Data for the task:
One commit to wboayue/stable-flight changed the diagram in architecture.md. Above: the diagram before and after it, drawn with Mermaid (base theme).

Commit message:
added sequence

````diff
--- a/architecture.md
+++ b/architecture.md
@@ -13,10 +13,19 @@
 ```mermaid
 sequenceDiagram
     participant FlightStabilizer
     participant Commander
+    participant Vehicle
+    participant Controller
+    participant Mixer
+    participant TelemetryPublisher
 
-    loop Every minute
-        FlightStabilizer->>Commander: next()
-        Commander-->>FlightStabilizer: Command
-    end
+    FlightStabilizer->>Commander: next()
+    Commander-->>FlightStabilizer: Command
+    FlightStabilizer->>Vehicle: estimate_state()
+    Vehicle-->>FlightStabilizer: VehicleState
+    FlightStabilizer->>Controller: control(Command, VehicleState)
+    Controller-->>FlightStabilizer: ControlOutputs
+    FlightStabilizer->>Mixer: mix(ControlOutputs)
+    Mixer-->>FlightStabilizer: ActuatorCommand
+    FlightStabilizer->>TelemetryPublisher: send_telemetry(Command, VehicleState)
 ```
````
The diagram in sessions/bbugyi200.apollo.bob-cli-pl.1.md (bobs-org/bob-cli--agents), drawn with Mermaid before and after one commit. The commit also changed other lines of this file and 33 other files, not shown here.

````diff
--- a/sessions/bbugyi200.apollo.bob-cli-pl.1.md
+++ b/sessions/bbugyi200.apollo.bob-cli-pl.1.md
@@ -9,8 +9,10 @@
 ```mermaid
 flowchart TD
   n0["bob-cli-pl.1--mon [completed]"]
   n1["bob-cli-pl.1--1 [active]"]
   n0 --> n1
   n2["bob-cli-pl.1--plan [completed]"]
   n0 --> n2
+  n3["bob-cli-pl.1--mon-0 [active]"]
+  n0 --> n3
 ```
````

What to do:
Write out the full set of records exactly as given.

Task output:
One commit to wboayue/stable-flight changed the diagram in architecture.md. Above: the diagram before and after it, drawn with Mermaid (base theme).

Commit message:
added sequence

````diff
--- a/architecture.md
+++ b/architecture.md
@@ -13,10 +13,19 @@
 ```mermaid
 sequenceDiagram
     participant FlightStabilizer
     participant Commander
+    participant Vehicle
+    participant Controller
+    participant Mixer
+    participant TelemetryPublisher
 
-    loop Every minute
-        FlightStabilizer->>Commander: next()
-        Commander-->>FlightStabilizer: Command
-    end
+    FlightStabilizer->>Commander: next()
+    Commander-->>FlightStabilizer: Command
+    FlightStabilizer->>Vehicle: estimate_state()
+    Vehicle-->>FlightStabilizer: VehicleState
+    FlightStabilizer->>Controller: control(Command, VehicleState)
+    Controller-->>FlightStabilizer: ControlOutputs
+    FlightStabilizer->>Mixer: mix(ControlOutputs)
+    Mixer-->>FlightStabilizer: ActuatorCommand
+    FlightStabilizer->>TelemetryPublisher: send_telemetry(Command, VehicleState)
 ```
````
The diagram in sessions/bbugyi200.apollo.bob-cli-pl.1.md (bobs-org/bob-cli--agents), drawn with Mermaid before and after one commit. The commit also changed other lines of this file and 33 other files, not shown here.

````diff
--- a/sessions/bbugyi200.apollo.bob-cli-pl.1.md
+++ b/sessions/bbugyi200.apollo.bob-cli-pl.1.md
@@ -9,8 +9,10 @@
 ```mermaid
 flowchart TD
   n0["bob-cli-pl.1--mon [completed]"]
   n1["bob-cli-pl.1--1 [active]"]
   n0 --> n1
   n2["bob-cli-pl.1--plan [completed]"]
   n0 --> n2
+  n3["bob-cli-pl.1--mon-0 [active]"]
+  n0 --> n3
 ```
````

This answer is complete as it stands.